The AI gives each cybear an ID from one to one hundred. Next, the AI randomly places cards with everyone’s ID on them into one hundred identical looking boxes. The AI will bring the prisoners in one by one. They each have fifty attempts to find their own ID card.

Everyone must find their own card to survive, if any one fails, everyone is immediately destroyed.
Help your fellow cybear companions to develop a strategy to escape!”


Reading the description of this challenge, this logic puzzle seemed surprisingly familiar, and I remembered the solution from watching several YouTube videos by VSauce and minutephysics covering the solution way back in high school.

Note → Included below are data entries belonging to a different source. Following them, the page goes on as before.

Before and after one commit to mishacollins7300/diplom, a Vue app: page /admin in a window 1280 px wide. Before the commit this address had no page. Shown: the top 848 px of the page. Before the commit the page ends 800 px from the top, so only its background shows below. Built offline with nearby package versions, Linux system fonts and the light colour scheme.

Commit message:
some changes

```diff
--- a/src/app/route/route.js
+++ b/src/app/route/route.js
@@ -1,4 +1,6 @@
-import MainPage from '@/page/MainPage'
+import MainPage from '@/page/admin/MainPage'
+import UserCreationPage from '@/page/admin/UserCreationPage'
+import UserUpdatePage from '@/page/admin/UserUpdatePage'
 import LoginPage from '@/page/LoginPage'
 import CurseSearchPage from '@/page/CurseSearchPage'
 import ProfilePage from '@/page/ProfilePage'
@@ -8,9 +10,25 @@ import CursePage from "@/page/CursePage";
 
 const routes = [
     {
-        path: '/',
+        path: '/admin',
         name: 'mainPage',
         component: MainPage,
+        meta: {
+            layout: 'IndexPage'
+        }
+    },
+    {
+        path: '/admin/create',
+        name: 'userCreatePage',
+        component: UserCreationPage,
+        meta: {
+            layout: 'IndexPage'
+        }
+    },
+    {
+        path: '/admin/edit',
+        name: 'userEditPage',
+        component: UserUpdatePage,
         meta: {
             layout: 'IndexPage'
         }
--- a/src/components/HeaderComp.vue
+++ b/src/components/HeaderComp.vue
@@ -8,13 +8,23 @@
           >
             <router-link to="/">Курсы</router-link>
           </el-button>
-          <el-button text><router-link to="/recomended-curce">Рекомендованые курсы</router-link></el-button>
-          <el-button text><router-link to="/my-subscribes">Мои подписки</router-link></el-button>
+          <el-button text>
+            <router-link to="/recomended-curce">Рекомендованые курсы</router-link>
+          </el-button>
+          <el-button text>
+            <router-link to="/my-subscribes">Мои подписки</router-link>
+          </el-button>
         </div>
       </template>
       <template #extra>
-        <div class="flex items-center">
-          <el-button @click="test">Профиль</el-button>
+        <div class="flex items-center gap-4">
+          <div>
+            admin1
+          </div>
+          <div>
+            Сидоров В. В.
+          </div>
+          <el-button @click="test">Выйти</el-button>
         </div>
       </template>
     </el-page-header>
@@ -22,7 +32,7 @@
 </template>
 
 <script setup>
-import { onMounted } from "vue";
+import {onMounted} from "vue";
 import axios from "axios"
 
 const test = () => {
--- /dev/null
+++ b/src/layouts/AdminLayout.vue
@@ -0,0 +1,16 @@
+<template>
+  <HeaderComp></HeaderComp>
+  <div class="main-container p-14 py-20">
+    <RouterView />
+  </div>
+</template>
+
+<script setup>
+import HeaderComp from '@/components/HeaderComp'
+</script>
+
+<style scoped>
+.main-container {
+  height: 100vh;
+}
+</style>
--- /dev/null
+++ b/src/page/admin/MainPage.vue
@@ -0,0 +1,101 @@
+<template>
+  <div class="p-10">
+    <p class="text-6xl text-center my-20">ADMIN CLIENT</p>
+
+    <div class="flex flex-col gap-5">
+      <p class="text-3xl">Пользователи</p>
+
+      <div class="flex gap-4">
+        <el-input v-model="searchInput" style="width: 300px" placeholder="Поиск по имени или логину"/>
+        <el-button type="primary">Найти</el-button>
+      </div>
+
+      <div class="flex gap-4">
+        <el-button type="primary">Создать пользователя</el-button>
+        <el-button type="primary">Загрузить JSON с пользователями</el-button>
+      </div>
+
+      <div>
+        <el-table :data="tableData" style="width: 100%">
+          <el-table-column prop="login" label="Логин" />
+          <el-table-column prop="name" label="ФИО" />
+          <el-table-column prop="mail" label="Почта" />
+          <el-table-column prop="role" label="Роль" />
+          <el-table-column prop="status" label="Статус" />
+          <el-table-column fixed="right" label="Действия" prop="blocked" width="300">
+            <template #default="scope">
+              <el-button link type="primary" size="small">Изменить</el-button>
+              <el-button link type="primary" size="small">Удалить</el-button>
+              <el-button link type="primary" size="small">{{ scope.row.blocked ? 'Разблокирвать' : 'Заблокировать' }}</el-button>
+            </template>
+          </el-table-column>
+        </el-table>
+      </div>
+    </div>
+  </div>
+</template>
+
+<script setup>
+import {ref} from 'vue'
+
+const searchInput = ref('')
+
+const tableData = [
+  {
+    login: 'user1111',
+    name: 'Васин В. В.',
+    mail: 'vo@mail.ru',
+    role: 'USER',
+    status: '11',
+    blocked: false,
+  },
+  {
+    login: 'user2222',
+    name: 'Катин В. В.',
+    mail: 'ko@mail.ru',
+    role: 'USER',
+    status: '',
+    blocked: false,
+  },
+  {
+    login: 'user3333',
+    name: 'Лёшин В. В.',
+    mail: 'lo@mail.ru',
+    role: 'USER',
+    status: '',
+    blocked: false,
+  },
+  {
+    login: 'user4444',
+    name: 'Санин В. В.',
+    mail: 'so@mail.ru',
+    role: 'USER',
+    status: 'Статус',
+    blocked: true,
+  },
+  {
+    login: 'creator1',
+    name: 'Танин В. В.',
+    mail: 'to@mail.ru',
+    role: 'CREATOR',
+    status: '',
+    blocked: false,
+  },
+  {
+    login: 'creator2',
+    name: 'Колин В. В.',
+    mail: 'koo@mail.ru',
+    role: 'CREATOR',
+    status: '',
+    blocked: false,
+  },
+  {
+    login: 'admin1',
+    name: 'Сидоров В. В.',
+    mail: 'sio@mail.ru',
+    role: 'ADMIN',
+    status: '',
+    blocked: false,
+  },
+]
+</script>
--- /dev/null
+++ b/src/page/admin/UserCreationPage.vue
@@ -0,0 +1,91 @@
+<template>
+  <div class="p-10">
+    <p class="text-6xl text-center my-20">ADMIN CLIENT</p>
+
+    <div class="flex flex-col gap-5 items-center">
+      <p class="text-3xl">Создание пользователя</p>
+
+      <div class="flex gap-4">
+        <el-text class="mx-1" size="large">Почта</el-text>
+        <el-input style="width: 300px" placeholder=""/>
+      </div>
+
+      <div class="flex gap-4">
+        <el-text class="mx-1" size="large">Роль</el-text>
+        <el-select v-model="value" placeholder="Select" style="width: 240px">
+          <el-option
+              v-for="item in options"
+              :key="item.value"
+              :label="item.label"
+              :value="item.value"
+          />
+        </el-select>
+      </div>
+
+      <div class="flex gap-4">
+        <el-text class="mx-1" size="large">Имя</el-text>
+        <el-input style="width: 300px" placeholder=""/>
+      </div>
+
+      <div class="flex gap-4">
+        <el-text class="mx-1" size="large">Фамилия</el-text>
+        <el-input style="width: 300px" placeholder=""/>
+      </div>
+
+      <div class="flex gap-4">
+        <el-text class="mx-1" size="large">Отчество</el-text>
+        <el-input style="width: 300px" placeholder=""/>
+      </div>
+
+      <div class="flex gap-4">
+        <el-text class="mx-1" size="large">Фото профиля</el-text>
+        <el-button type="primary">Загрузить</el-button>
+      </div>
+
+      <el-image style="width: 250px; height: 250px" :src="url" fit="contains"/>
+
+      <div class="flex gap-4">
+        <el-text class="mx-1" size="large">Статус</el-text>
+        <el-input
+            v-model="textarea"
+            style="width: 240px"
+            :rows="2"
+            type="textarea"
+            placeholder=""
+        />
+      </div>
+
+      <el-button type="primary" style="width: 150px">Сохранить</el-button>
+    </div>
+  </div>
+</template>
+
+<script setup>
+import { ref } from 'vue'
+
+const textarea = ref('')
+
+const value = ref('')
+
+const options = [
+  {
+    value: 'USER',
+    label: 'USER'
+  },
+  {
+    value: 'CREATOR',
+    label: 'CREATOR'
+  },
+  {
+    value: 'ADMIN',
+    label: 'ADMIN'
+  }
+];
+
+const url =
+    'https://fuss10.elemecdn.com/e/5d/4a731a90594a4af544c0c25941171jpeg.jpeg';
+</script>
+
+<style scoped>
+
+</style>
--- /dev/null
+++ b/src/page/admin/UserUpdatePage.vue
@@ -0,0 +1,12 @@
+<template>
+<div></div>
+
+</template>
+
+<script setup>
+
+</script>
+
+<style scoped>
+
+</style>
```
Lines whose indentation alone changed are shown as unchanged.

In order to find the cycle of boxes containing your ID, you start by opening the same numbered box as your id, and use the ID in the box in order to determine your next guess.

The solution ends up being extremely simple using the template:

    if round == 0 then
        return id      
    return responses[round]

Sourdough [MISC – 100 points]

“While many in lockdown were developing a sourdough starter, this crusty old Cybear started a bread (board) project of a different kind – This one is not for EAT(ER)ing.

Can you rise to the challenge, slice the right bites and bring home the dough? You may kneed to do some research or your answers will be toast.”

The challenge description for sourdough has two words in brackets, hinting that the challenge is based on the Ben Eater breadboard instruction set. The challenge is to implement modulo with a limited amount of memory. In order to implement modulo, the value was saved in a register before subtracting and breaking out of the loop (if the zero flag is set). Then the register value was restored and output. An issue we got caught with was not realising that the JPC command was inverted, and will jump if there is no carry bit set, as opposed to the usual behaviour!

LDA 14
STA 13
SUB 15
LDA 13
13: 0
14: 10
15: 3


In the end, our Skateboarding Roomba team won 1st place on the scoreboard! Team Grassroots Indirection came 2nd, and team Emu Exploit placed 3rd.

I focused on solving the miscellaneous challenges this year. Next year my strategy will be to focus on the web and reverse engineering challenges first. The variety of miscellaneous challenges was very refreshing and fun to play. This was a departure from the usual CTF competitions where there is only a handful of miscellaneous challenges at most. I highly recommend checking them out and playing with the challenges at home as they are all available for download from the Cybears gitlab repository.


References and Writeups